I grew up in the north side suburbs of Chicago in the 60’s and 70’s. Back then, when I was a grade schooler, there were two religions most of the children claimed to be, Jewish and Catholic. The only real difference between us was that the Jewish kids went to Hebrew school after school and the Catholic kids went to Catechism classes. We worked together in the classroom, ate lunch together, and played together out at recess. It didn’t matter to anyone that the Catholic kids ate tuna sandwiches on Fridays or that the Jewish kids brought PB&J on Matzoh crackers during the weeks of Passover.
By the time I went to college, however, it seemed like students of different religions became divided into sterotypes. Some of the stereotypes I heard were, “Christians think Jews are going to hell,” “Catholics aren’t Christians,” “Jewish people are stingy and greedy,” “That other group is a cult.”
Today in 2011, our children eat lunch and play on the playground with a much more diverse and pluralistic group of classmates than I had. As our children grow up in today’s culture, how do we free them from growing into young adults who stereotype or “otherise?”
Elizabeth Lesser, author of “Broken Open: How Difficult Times Can Help Us Grow” suggests starting with lunch. She says, “Otherising is the dangerous act of turning someone into the enemy just because he or she looks different, prays different, speaks different, or thinks different. Some of history’s most tragic events – wars, genocides, terorist acts – began with ordinary people demonizing other ordinary people.” She continues, “First, think of a person you may be otherising – maybe a woman from a different side of the abortion debate or your brother who doesn’t believe in global warming. Next tell that person you’d like to understand him or her better. Ask if they would like to do the same with you. Agree to these ground rules: Be curtious, conversational, and real. Don’t persuade or interrupt. Listen, listen, listen. “
“Will the Heavens open and ‘We Are the World’ start playing over the restaurant’s sound system? Doubtful. But in the lunches I have shared,” she says, “I have grown in compasson and patience…perhaps if enough of us take each other to lunch, we can give our country the civility makover it needs.”
So my challenge for myself this week is to have lunch or coffee with someone who I might have the tendancy to “otherise.” I hope in this encounter I can relive those days in the grade school lunch room.
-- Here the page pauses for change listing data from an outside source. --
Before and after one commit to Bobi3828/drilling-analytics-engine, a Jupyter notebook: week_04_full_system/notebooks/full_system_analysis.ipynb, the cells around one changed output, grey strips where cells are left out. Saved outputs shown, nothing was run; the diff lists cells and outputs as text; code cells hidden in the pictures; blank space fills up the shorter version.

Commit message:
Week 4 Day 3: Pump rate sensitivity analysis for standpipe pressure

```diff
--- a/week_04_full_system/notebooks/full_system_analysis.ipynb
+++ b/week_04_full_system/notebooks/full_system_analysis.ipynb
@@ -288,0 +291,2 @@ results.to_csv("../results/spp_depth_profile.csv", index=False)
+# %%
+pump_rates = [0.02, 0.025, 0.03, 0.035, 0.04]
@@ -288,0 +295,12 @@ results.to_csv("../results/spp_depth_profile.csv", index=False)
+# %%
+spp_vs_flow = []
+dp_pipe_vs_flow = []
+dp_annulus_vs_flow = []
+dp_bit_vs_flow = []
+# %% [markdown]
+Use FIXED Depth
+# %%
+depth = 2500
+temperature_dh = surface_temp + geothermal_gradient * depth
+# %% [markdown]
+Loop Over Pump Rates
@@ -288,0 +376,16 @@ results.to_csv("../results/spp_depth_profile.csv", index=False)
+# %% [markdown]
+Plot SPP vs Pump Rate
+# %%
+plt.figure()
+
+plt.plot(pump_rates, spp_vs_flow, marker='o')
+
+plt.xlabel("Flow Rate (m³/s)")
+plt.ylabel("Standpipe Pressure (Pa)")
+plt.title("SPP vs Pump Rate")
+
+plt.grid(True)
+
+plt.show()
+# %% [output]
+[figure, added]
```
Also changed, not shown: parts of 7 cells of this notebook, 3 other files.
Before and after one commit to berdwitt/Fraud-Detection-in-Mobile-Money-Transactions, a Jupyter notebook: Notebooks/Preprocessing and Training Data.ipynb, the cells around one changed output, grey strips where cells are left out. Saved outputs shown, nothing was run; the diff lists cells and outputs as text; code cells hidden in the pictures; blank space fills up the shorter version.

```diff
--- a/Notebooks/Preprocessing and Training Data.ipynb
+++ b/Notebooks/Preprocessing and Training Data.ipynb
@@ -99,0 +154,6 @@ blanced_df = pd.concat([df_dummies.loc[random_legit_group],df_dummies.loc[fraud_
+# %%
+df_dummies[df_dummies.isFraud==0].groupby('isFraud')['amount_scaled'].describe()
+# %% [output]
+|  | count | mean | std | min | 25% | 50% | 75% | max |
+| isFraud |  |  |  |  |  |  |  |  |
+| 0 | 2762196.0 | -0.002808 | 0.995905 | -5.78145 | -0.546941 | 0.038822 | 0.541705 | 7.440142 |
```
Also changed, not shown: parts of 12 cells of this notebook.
I invite you to join me this week in this living enactment of prayer.
– Pastor Nancy Pauls, Pastor of Prayer